▸ **What the exercise asks**
Pictures do not belong in the copy. Return all of the entries exactly.
★ ★ ★ ★ ★ ★ ★
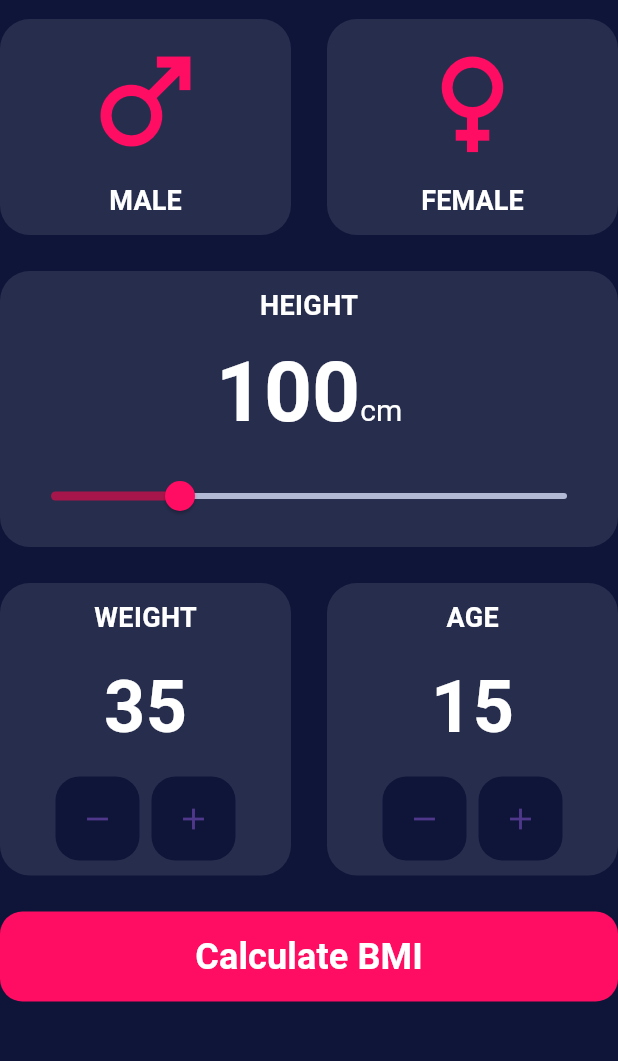
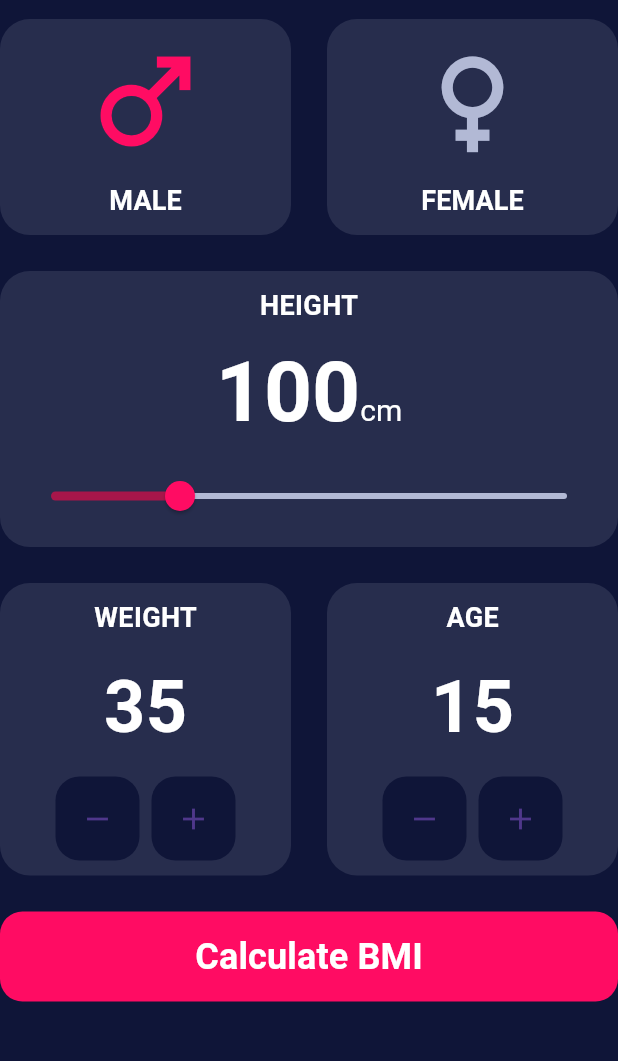
Before and after one commit to qyupaww/bmi-calculator, a Flutter app: the screen it shows after launch, on a phone screen of 412 x 824 dp, the part 65-1126 px from its top. Run offline on Flutter 3.47's test engine with Material 3 defaults, Android fonts, the phone set to English and light mode, and no system bars.

Commit message:
fix gender selection

```diff
--- a/lib/home/female_selection_widget.dart
+++ b/lib/home/female_selection_widget.dart
@@ -24,8 +24,8 @@ class FemaleSelectionWidget extends StatelessWidget {
             Icon(
               Icons.female,
               color: (Provider.of<BmiModel>(context).isMale == true)
-                  ? const Color(0xFFFF0C63)
-                  : const Color(0xFFB2B9D5),
+                  ? const Color(0xFFB2B9D5)
+                  : const Color(0xFFFF0C63),
               size: 90,
             ),
             const SizedBox(height: 8.0),
```
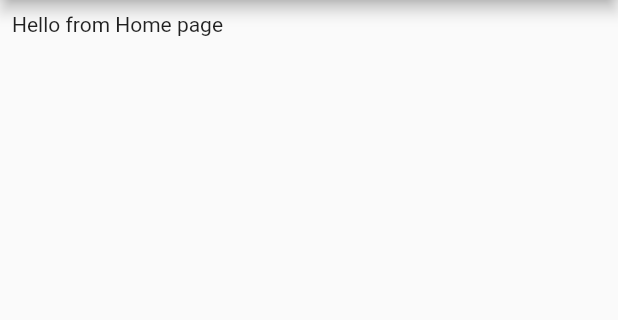
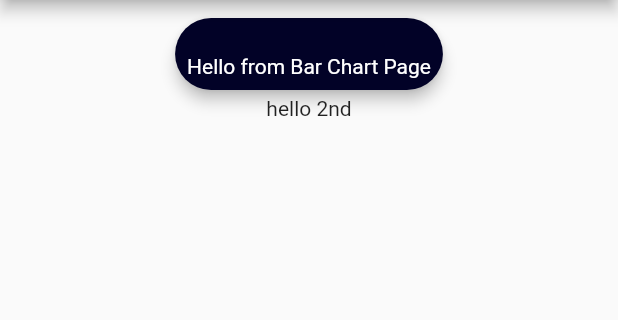
Before and after one commit to ShariyarAbeer/mychart, a Flutter app: the screen it shows after launch, on a phone screen of 412 x 824 dp, the part 84-404 px from its top. Run offline on Flutter 3.47's test engine with Material 2 defaults, Android fonts, the phone set to English and light mode, and no system bars.

Commit message:
bar chart page added

```diff
--- /dev/null
+++ b/lib/pages/bar_chart_page.dart
@@ -0,0 +1,22 @@
+import 'package:flutter/material.dart';
+
+class BarChartPage extends StatelessWidget {
+  @override
+  Widget build(BuildContext context) => Card(
+        elevation: 4,
+        shape: RoundedRectangleBorder(
+          borderRadius: BorderRadius.circular(32),
+        ),
+        color: const Color(0xff020227),
+        child: Padding(
+          padding: const EdgeInsets.only(top: 16),
+          child: Padding(
+            padding: const EdgeInsets.all(8.0),
+            child: Text(
+              "Hello from Bar Chart Page",
+              style: TextStyle(color: Colors.white),
+            ),
+          ),
+        ),
+      );
+}
--- a/lib/pages/home_page.dart
+++ b/lib/pages/home_page.dart
@@ -1,4 +1,5 @@
 import 'package:flutter/material.dart';
+import 'package:mychart/pages/bar_chart_page.dart';
 
 import '../main.dart';
 
@@ -8,12 +9,15 @@ class HomePage extends StatelessWidget {
         appBar: AppBar(title: Text(MyApp.title), centerTitle: true),
         body: Padding(
           padding: const EdgeInsets.all(8),
-          child: PageView(
-            children: [
-              Container(
-                child: Text("Hello from Home page"),
-              )
-            ],
+          child: Center(
+            child: Column(
+              children: [
+                BarChartPage(),
+                Container(
+                  child: Text("hello 2nd"),
+                )
+              ],
+            ),
           ),
         ),
       );
```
★ ★ ★ ★ ★ ★ ★
▸ **Output of the exercise**
Before and after one commit to qyupaww/bmi-calculator, a Flutter app: the screen it shows after launch, on a phone screen of 412 x 824 dp, the part 65-1126 px from its top. Run offline on Flutter 3.47's test engine with Material 3 defaults, Android fonts, the phone set to English and light mode, and no system bars.

Commit message:
fix gender selection

```diff
--- a/lib/home/female_selection_widget.dart
+++ b/lib/home/female_selection_widget.dart
@@ -24,8 +24,8 @@ class FemaleSelectionWidget extends StatelessWidget {
             Icon(
               Icons.female,
               color: (Provider.of<BmiModel>(context).isMale == true)
-                  ? const Color(0xFFFF0C63)
-                  : const Color(0xFFB2B9D5),
+                  ? const Color(0xFFB2B9D5)
+                  : const Color(0xFFFF0C63),
               size: 90,
             ),
             const SizedBox(height: 8.0),
```
Before and after one commit to ShariyarAbeer/mychart, a Flutter app: the screen it shows after launch, on a phone screen of 412 x 824 dp, the part 84-404 px from its top. Run offline on Flutter 3.47's test engine with Material 2 defaults, Android fonts, the phone set to English and light mode, and no system bars.

Commit message:
bar chart page added

```diff
--- /dev/null
+++ b/lib/pages/bar_chart_page.dart
@@ -0,0 +1,22 @@
+import 'package:flutter/material.dart';
+
+class BarChartPage extends StatelessWidget {
+  @override
+  Widget build(BuildContext context) => Card(
+        elevation: 4,
+        shape: RoundedRectangleBorder(
+          borderRadius: BorderRadius.circular(32),
+        ),
+        color: const Color(0xff020227),
+        child: Padding(
+          padding: const EdgeInsets.only(top: 16),
+          child: Padding(
+            padding: const EdgeInsets.all(8.0),
+            child: Text(
+              "Hello from Bar Chart Page",
+              style: TextStyle(color: Colors.white),
+            ),
+          ),
+        ),
+      );
+}
--- a/lib/pages/home_page.dart
+++ b/lib/pages/home_page.dart
@@ -1,4 +1,5 @@
 import 'package:flutter/material.dart';
+import 'package:mychart/pages/bar_chart_page.dart';
 
 import '../main.dart';
 
@@ -8,12 +9,15 @@ class HomePage extends StatelessWidget {
         appBar: AppBar(title: Text(MyApp.title), centerTitle: true),
         body: Padding(
           padding: const EdgeInsets.all(8),
-          child: PageView(
-            children: [
-              Container(
-                child: Text("Hello from Home page"),
-              )
-            ],
+          child: Center(
+            child: Column(
+              children: [
+                BarChartPage(),
+                Container(
+                  child: Text("hello 2nd"),
+                )
+              ],
+            ),
           ),
         ),
       );
```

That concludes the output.